- [Exercise details]:
Every entry must appear in the answer exactly as it does here.

Content revision data:
┌──

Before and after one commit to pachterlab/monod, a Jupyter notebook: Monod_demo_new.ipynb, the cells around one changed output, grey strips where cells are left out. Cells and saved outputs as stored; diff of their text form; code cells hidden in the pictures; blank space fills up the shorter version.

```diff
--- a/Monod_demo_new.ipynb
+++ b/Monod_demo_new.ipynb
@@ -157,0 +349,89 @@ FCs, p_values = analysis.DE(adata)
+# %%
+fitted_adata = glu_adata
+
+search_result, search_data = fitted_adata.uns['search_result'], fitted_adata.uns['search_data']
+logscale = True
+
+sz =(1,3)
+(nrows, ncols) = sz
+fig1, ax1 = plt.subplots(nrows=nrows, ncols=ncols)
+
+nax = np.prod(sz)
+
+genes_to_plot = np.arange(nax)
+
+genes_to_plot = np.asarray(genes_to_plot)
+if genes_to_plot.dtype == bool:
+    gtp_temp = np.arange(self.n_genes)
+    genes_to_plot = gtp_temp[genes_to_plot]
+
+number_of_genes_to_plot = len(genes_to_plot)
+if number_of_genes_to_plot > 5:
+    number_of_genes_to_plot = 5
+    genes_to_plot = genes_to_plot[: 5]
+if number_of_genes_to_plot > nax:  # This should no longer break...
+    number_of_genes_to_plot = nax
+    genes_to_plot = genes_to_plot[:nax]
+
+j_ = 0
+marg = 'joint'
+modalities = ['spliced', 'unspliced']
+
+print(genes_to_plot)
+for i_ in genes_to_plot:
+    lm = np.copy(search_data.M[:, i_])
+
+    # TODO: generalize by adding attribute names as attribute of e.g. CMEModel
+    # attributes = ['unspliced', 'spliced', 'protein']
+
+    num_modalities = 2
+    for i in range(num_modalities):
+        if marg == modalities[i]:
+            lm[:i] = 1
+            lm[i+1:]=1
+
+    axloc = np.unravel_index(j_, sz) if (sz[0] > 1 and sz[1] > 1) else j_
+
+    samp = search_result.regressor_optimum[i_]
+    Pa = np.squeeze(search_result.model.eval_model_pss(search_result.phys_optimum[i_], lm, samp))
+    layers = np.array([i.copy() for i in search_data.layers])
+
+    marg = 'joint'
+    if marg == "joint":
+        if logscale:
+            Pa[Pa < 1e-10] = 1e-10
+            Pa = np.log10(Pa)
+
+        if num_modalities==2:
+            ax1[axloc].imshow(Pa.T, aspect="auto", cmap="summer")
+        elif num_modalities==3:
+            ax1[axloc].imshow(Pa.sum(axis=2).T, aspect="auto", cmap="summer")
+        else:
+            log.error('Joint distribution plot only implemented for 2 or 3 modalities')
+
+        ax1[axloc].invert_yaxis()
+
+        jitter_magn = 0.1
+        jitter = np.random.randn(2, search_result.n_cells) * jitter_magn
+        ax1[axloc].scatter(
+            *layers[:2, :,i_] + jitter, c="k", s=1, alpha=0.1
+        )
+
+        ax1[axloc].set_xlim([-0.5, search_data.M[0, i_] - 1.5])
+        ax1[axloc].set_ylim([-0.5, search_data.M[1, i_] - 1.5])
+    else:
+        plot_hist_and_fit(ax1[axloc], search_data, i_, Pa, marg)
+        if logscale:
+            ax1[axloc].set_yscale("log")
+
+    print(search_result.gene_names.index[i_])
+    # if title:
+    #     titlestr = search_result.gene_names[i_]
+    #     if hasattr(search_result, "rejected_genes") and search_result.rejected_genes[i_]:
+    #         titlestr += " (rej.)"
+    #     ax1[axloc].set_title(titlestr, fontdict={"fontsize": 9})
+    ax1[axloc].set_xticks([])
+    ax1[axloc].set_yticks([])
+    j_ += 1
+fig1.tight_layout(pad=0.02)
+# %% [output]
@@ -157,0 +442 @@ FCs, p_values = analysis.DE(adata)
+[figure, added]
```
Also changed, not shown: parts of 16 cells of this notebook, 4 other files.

└──

- [Solution to this task]:
Before and after one commit to pachterlab/monod, a Jupyter notebook: Monod_demo_new.ipynb, the cells around one changed output, grey strips where cells are left out. Cells and saved outputs as stored; diff of their text form; code cells hidden in the pictures; blank space fills up the shorter version.

```diff
--- a/Monod_demo_new.ipynb
+++ b/Monod_demo_new.ipynb
@@ -157,0 +349,89 @@ FCs, p_values = analysis.DE(adata)
+# %%
+fitted_adata = glu_adata
+
+search_result, search_data = fitted_adata.uns['search_result'], fitted_adata.uns['search_data']
+logscale = True
+
+sz =(1,3)
+(nrows, ncols) = sz
+fig1, ax1 = plt.subplots(nrows=nrows, ncols=ncols)
+
+nax = np.prod(sz)
+
+genes_to_plot = np.arange(nax)
+
+genes_to_plot = np.asarray(genes_to_plot)
+if genes_to_plot.dtype == bool:
+    gtp_temp = np.arange(self.n_genes)
+    genes_to_plot = gtp_temp[genes_to_plot]
+
+number_of_genes_to_plot = len(genes_to_plot)
+if number_of_genes_to_plot > 5:
+    number_of_genes_to_plot = 5
+    genes_to_plot = genes_to_plot[: 5]
+if number_of_genes_to_plot > nax:  # This should no longer break...
+    number_of_genes_to_plot = nax
+    genes_to_plot = genes_to_plot[:nax]
+
+j_ = 0
+marg = 'joint'
+modalities = ['spliced', 'unspliced']
+
+print(genes_to_plot)
+for i_ in genes_to_plot:
+    lm = np.copy(search_data.M[:, i_])
+
+    # TODO: generalize by adding attribute names as attribute of e.g. CMEModel
+    # attributes = ['unspliced', 'spliced', 'protein']
+
+    num_modalities = 2
+    for i in range(num_modalities):
+        if marg == modalities[i]:
+            lm[:i] = 1
+            lm[i+1:]=1
+
+    axloc = np.unravel_index(j_, sz) if (sz[0] > 1 and sz[1] > 1) else j_
+
+    samp = search_result.regressor_optimum[i_]
+    Pa = np.squeeze(search_result.model.eval_model_pss(search_result.phys_optimum[i_], lm, samp))
+    layers = np.array([i.copy() for i in search_data.layers])
+
+    marg = 'joint'
+    if marg == "joint":
+        if logscale:
+            Pa[Pa < 1e-10] = 1e-10
+            Pa = np.log10(Pa)
+
+        if num_modalities==2:
+            ax1[axloc].imshow(Pa.T, aspect="auto", cmap="summer")
+        elif num_modalities==3:
+            ax1[axloc].imshow(Pa.sum(axis=2).T, aspect="auto", cmap="summer")
+        else:
+            log.error('Joint distribution plot only implemented for 2 or 3 modalities')
+
+        ax1[axloc].invert_yaxis()
+
+        jitter_magn = 0.1
+        jitter = np.random.randn(2, search_result.n_cells) * jitter_magn
+        ax1[axloc].scatter(
+            *layers[:2, :,i_] + jitter, c="k", s=1, alpha=0.1
+        )
+
+        ax1[axloc].set_xlim([-0.5, search_data.M[0, i_] - 1.5])
+        ax1[axloc].set_ylim([-0.5, search_data.M[1, i_] - 1.5])
+    else:
+        plot_hist_and_fit(ax1[axloc], search_data, i_, Pa, marg)
+        if logscale:
+            ax1[axloc].set_yscale("log")
+
+    print(search_result.gene_names.index[i_])
+    # if title:
+    #     titlestr = search_result.gene_names[i_]
+    #     if hasattr(search_result, "rejected_genes") and search_result.rejected_genes[i_]:
+    #         titlestr += " (rej.)"
+    #     ax1[axloc].set_title(titlestr, fontdict={"fontsize": 9})
+    ax1[axloc].set_xticks([])
+    ax1[axloc].set_yticks([])
+    j_ += 1
+fig1.tight_layout(pad=0.02)
+# %% [output]
@@ -157,0 +442 @@ FCs, p_values = analysis.DE(adata)
+[figure, added]
```
Also changed, not shown: parts of 16 cells of this notebook, 4 other files.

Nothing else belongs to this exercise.